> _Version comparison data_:
•••

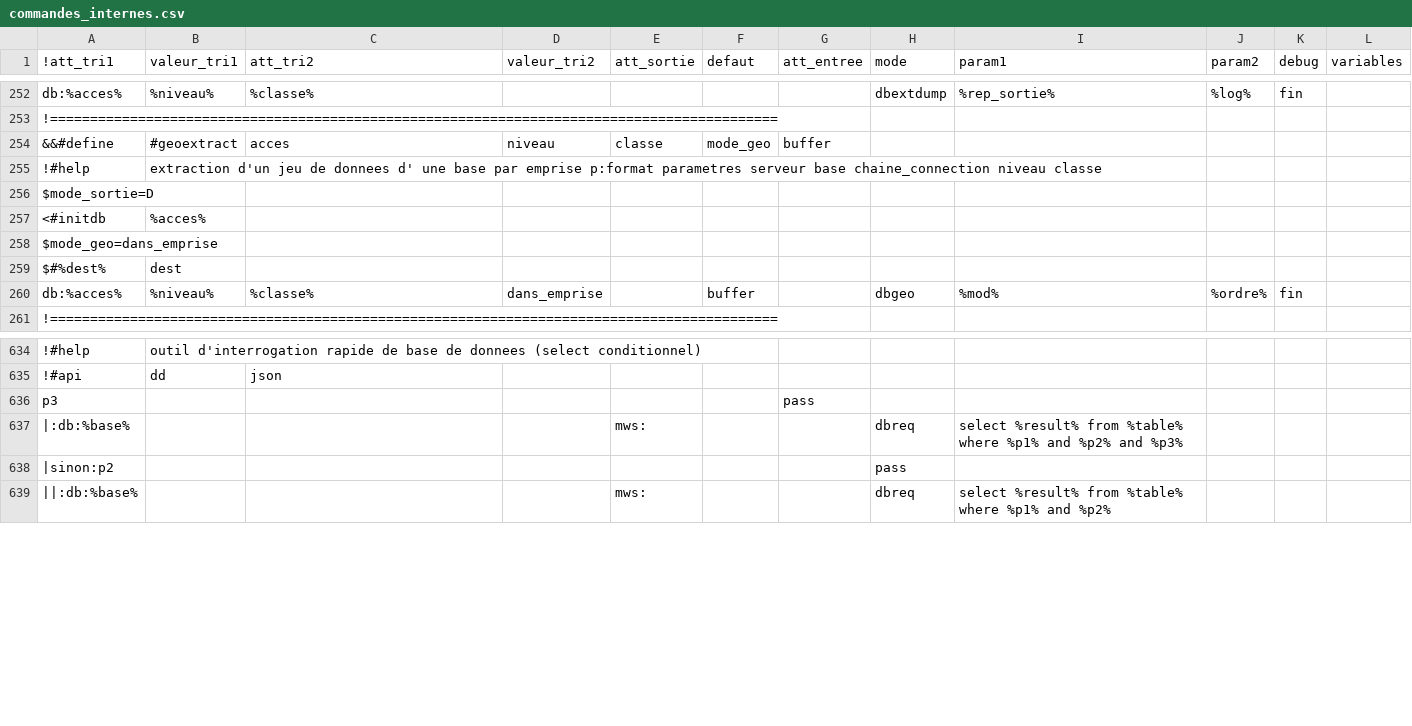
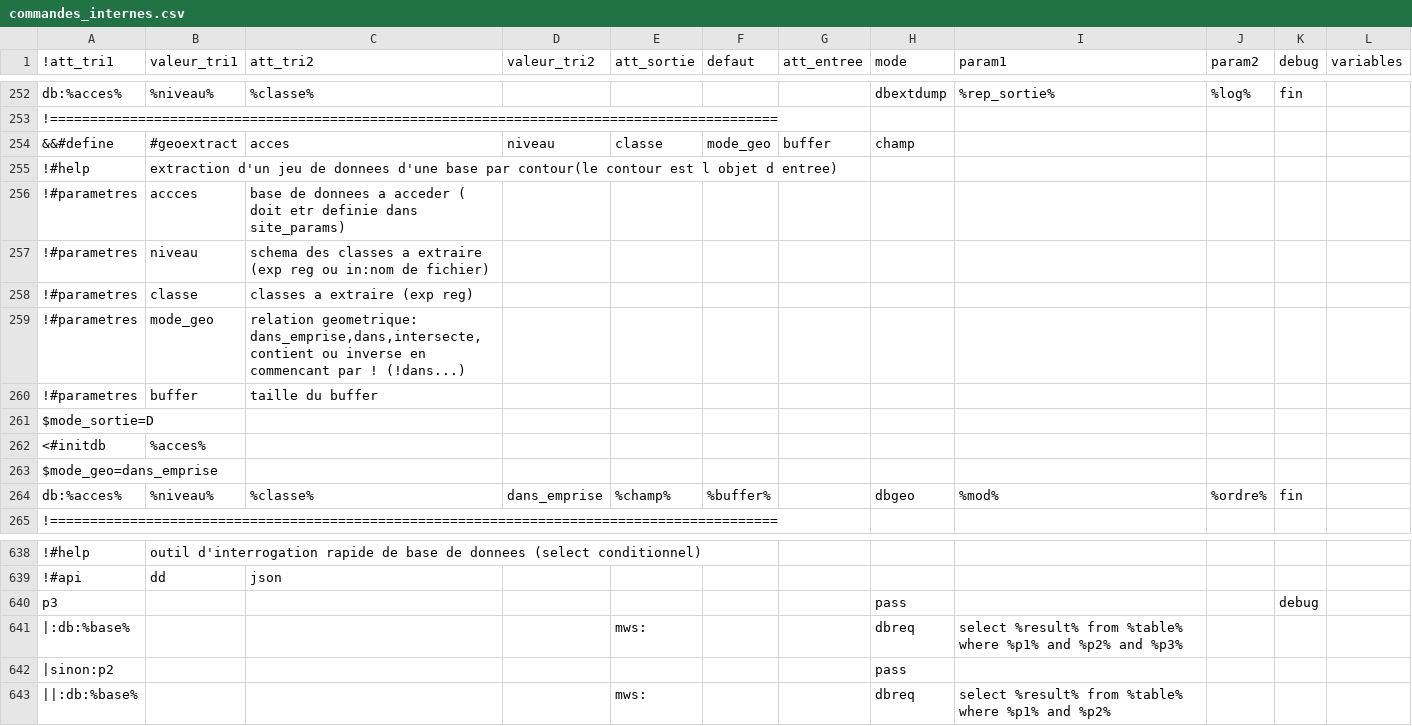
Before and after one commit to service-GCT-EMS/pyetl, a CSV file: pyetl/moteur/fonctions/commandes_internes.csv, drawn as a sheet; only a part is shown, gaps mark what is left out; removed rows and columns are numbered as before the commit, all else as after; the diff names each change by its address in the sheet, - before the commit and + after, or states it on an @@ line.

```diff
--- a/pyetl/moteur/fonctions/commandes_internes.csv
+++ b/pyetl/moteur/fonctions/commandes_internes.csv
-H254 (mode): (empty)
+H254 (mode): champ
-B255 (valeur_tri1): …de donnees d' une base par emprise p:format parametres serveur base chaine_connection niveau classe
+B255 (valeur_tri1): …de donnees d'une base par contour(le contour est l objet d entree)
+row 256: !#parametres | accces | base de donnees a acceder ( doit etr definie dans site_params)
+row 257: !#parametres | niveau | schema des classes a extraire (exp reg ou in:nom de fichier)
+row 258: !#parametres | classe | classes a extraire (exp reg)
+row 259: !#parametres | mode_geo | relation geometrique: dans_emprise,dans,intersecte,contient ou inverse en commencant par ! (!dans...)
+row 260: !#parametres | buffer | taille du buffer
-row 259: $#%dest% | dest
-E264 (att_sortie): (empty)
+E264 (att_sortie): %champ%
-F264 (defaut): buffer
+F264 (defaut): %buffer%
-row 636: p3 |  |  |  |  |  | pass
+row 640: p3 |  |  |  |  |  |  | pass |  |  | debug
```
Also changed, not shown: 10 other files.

•••

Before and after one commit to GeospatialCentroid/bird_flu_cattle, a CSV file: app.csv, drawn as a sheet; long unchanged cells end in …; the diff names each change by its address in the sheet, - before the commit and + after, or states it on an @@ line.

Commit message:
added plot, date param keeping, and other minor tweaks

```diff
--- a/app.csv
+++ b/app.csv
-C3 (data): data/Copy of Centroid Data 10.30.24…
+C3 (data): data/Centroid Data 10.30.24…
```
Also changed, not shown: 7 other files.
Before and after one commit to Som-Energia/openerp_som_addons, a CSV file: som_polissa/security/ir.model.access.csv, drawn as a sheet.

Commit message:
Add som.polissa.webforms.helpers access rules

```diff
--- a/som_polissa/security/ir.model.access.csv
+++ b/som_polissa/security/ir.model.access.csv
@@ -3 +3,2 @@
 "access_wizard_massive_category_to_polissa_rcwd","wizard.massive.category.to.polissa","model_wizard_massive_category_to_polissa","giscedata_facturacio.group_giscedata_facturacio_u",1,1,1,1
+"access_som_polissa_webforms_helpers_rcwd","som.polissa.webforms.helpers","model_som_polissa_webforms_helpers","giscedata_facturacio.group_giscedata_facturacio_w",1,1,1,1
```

•••

> _Your instructions_: All lines above that include the word "classes" must be copied into the answer.

> _Result of the task_:
+row 257: !#parametres | niveau | schema des classes a extraire (exp reg ou in:nom de fichier)
+row 258: !#parametres | classe | classes a extraire (exp reg)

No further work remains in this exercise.